Nigeria’s chances of returning to the council of the International Maritime Organization (IMO), has greatly improved with the recent efforts of the management of the Nigerian Maritime Administration led by the Director General, Dr. Dakuku Peterside, to bring the country back to leadership position in global maritime community latter this year, Nigeria’s Alternate Permanent Representative (APR) at the IMO, Alhaji Diko Balla has sa International Maritime Organization (IMO)
Mr Balla who stated this while speaking at the Nigerian IMO office in London, noted that the steps taken by the present NIMASA management, has led to a great improvement of the country’s relationship with the IMO as a body and other Maritime Administrations who are members of the international body. The move is in line with President Muhammadu Buhari drive to integrate the nation back into global affairs.
He noted that “Nigeria was amongst the first ten (10) countries from the over 170 member nations of the IMO to submit itself for the IMO Member States Audit Scheme, IMSAS, this is seen as a show of direction of the current administration of maritime in Nigeria by the IMO, adding that the IMO Secretary General Mr Kitack Limwas pleased when the Minister of Transportation Honorable Rotimi Amaechi informed him that the findings and observations of the IMO Member States Audit Scheme of Nigeria was being studied with a view to preparing and implementing Corrective Action Plans (CAPs) within the stipulated time frame”.
Speaking further, the APR noted that IMO considers the issue of Piracy as top priority and that the maritime community, particularly the IMO is pleased with Nigeria for taking the fight against Piracy and robbery at sea to new levels with the Anti-Piracy bill push parliament.
In his words “The achievements of the Dr. Dakuku Peterside led Management at NIMASA in the past one year is an indication that the nation’s maritime sector is heading in the right direction. And the fact that the IMO is collaborating with Nigeria much more in the area of trainings and technical support shows that the international body is satisfied with NIMASA operations in recent times. By November this year, I can assure you that Nigeria’s election into the Category “C” at IMO will be an overwhelming one.”

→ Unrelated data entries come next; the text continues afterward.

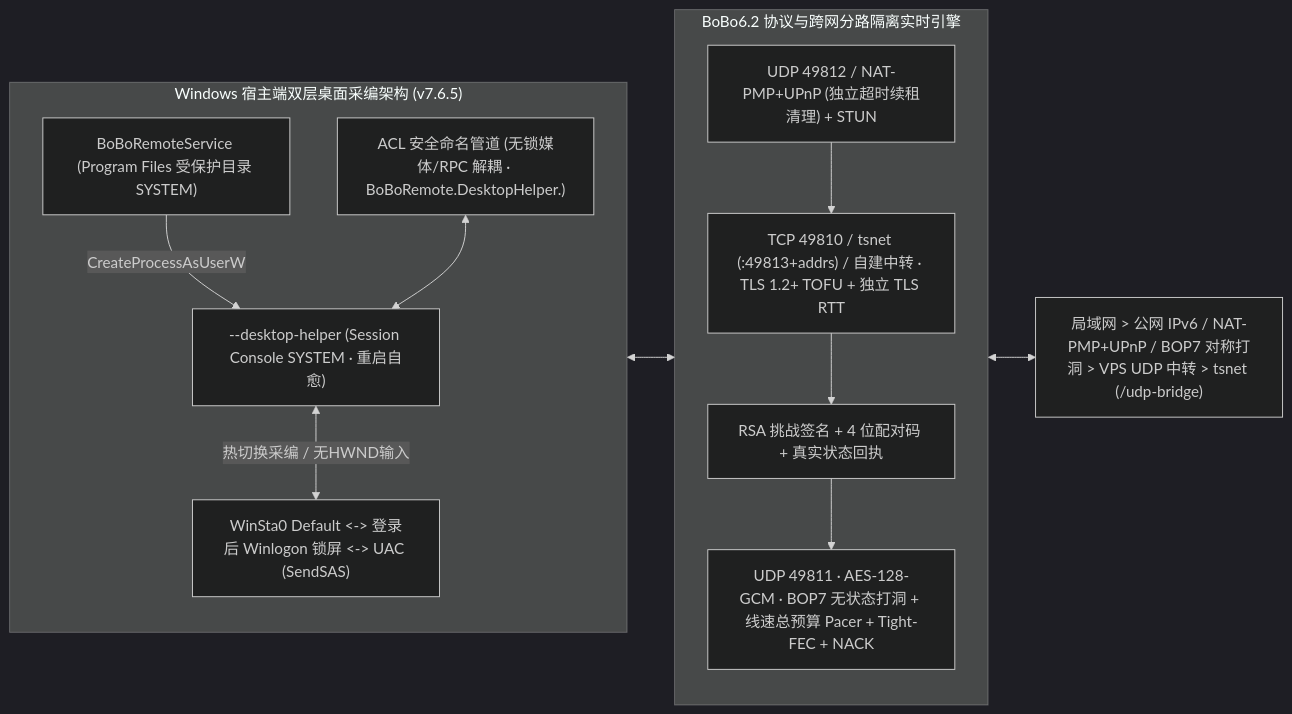
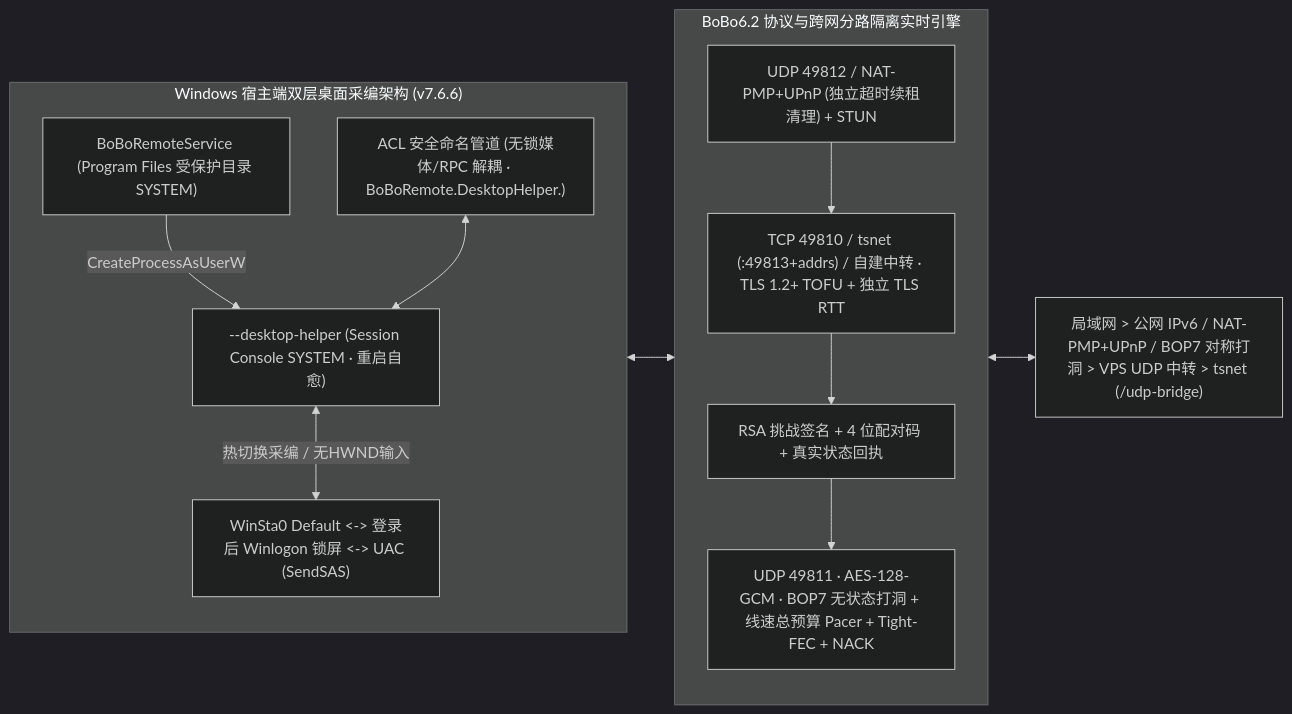
Before and after one commit to Gluxggg/BoBo-Remote: the diagram in README.md, drawn with Mermaid (dark theme). The commit also changed other lines of this file and 24 other files, not shown here.

````diff
--- a/README.md
+++ b/README.md
@@ -128,27 +131,27 @@
 ```mermaid
 flowchart LR
-  subgraph WINHOST["Windows 宿主端双层桌面采编架构 (v7.6.5)"]
+  subgraph WINHOST["Windows 宿主端双层桌面采编架构 (v7.6.6)"]
     direction TB
     SVC["BoBoRemoteService (Program Files 受保护目录 SYSTEM)"]
     HLP["--desktop-helper (Session Console SYSTEM · 重启自愈)"]
     DESK["WinSta0 Default <-> 登录后 Winlogon 锁屏 <-> UAC (SendSAS)"]
     PIPE["ACL 安全命名管道 (无锁媒体/RPC 解耦 · BoBoRemote.DesktopHelper.<sid>)"]
     SVC -->|CreateProcessAsUserW| HLP
     HLP <-->|热切换采编 / 无HWND输入| DESK
     PIPE <--> HLP
   end
 
   subgraph PROTO["BoBo6.2 协议与跨网分路隔离实时引擎"]
     direction TB
     DISC["UDP 49812 / NAT-PMP+UPnP (独立超时续租清理) + STUN"]
     TLS["TCP 49810 / tsnet (:49813+addrs) / 自建中转 · TLS 1.2+ TOFU + 独立 TLS RTT"]
     AUTH["RSA 挑战签名 + 4 位配对码 + 真实状态回执"]
     UDP["UDP 49811 · AES-128-GCM · BOP7 无状态打洞 + 线速总预算 Pacer + Tight-FEC + NACK"]
     DISC --> TLS --> AUTH --> UDP
   end
 
   NET["局域网 > 公网 IPv6 / NAT-PMP+UPnP / BOP7 对称打洞 > VPS UDP 中转 > tsnet (/udp-bridge)"]
 
   WINHOST <--> PROTO
   PROTO <--> NET
 ```
````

Commenting on the implementation of the International Ships and Ports facility Security ISPS Code, Mr. Bala noted that the fact that Nigeria is now in the category of countries considered as most successful in its implementation is a welcome development to both the IMO and other stakeholders in the maritime sector.
” You will recall that when we lost our seat in Council in 2011, our implementation status was less than 13%. Today we have over 85% compliance level, so you can see that the international community is watching and appreciating our efforts” he said.
Speaking further, the Nigerian APR saidthat the IMO is prepared to support Maritime Administrations in Africa in combating security challenges, and in building human capacity equipped to implement, monitor and enforce international instruments.
Commenting on the recent conference of Association of African Maritime Administration AAMA,which was hosted by Nigeria, Mr Bala noted that the IMO has restated her commitment to support, when possible, regular meetings of Heads of Maritime Administrations in Africa, at frequencies to be determined by the continental body.
The Nigerian Alternate Permanent Representative to the IMO noted that the Body is satisfied with the decision of the continental body to encourage regional cooperation and coordination amongst member nations to enhance information sharing and regulatory governance among members which according to the IMO has the potentials to assist in combating the menace of piracy and other maritime crimes while maintaining a balance between security and the facilitation of global trade.
It would be recalled that all member countries of the Association of African Maritime Administration at their 3rdconference which took place in Abuja recently, agreed to address the challenges of building human capacities in the maritime sector, by developing an integrated human resources strategy to support the provision of skills taking into account gender balance in the entire maritime value chain which includes shipping and logistics, offshore activities, fishing, tourism and recreation, as well as safety and security.